* Work instructions: Your job is to return every line in the data holding the string "확인했다".

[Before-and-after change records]
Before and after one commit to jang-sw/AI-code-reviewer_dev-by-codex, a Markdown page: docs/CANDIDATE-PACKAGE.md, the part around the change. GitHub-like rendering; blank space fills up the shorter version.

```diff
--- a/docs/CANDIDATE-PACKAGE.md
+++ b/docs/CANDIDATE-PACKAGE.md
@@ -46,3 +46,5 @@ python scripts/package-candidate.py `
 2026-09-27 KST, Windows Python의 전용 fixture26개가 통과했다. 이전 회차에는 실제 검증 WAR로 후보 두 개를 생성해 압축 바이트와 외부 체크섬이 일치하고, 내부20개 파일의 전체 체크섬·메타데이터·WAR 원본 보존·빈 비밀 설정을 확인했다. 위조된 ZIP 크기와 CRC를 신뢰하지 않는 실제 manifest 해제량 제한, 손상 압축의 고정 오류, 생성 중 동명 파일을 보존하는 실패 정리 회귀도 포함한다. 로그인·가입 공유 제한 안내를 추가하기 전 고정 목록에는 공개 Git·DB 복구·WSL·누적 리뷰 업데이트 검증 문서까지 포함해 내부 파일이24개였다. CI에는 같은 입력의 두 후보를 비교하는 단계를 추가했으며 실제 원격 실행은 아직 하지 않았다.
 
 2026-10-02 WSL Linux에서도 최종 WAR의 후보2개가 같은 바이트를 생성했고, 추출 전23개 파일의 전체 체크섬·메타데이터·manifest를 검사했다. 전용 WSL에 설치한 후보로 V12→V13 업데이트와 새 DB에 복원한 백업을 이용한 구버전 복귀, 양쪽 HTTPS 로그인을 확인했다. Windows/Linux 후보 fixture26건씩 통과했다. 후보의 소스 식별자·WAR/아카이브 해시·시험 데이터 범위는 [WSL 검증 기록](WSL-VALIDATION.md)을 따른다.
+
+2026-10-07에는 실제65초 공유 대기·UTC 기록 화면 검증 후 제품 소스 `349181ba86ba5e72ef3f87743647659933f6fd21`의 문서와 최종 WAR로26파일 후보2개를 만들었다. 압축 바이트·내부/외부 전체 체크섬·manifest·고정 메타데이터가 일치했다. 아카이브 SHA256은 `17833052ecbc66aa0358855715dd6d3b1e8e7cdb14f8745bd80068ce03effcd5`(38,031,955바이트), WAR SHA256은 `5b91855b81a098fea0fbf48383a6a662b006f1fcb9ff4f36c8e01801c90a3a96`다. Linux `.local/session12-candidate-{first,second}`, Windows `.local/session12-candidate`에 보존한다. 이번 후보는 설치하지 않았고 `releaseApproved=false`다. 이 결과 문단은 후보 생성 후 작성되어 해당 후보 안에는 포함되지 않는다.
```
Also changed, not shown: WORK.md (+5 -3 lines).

* Exercise output:
 2026-09-27 KST, Windows Python의 전용 fixture26개가 통과했다. 이전 회차에는 실제 검증 WAR로 후보 두 개를 생성해 압축 바이트와 외부 체크섬이 일치하고, 내부20개 파일의 전체 체크섬·메타데이터·WAR 원본 보존·빈 비밀 설정을 확인했다. 위조된 ZIP 크기와 CRC를 신뢰하지 않는 실제 manifest 해제량 제한, 손상 압축의 고정 오류, 생성 중 동명 파일을 보존하는 실패 정리 회귀도 포함한다. 로그인·가입 공유 제한 안내를 추가하기 전 고정 목록에는 공개 Git·DB 복구·WSL·누적 리뷰 업데이트 검증 문서까지 포함해 내부 파일이24개였다. CI에는 같은 입력의 두 후보를 비교하는 단계를 추가했으며 실제 원격 실행은 아직 하지 않았다.
 2026-10-02 WSL Linux에서도 최종 WAR의 후보2개가 같은 바이트를 생성했고, 추출 전23개 파일의 전체 체크섬·메타데이터·manifest를 검사했다. 전용 WSL에 설치한 후보로 V12→V13 업데이트와 새 DB에 복원한 백업을 이용한 구버전 복귀, 양쪽 HTTPS 로그인을 확인했다. Windows/Linux 후보 fixture26건씩 통과했다. 후보의 소스 식별자·WAR/아카이브 해시·시험 데이터 범위는 [WSL 검증 기록](WSL-VALIDATION.md)을 따른다.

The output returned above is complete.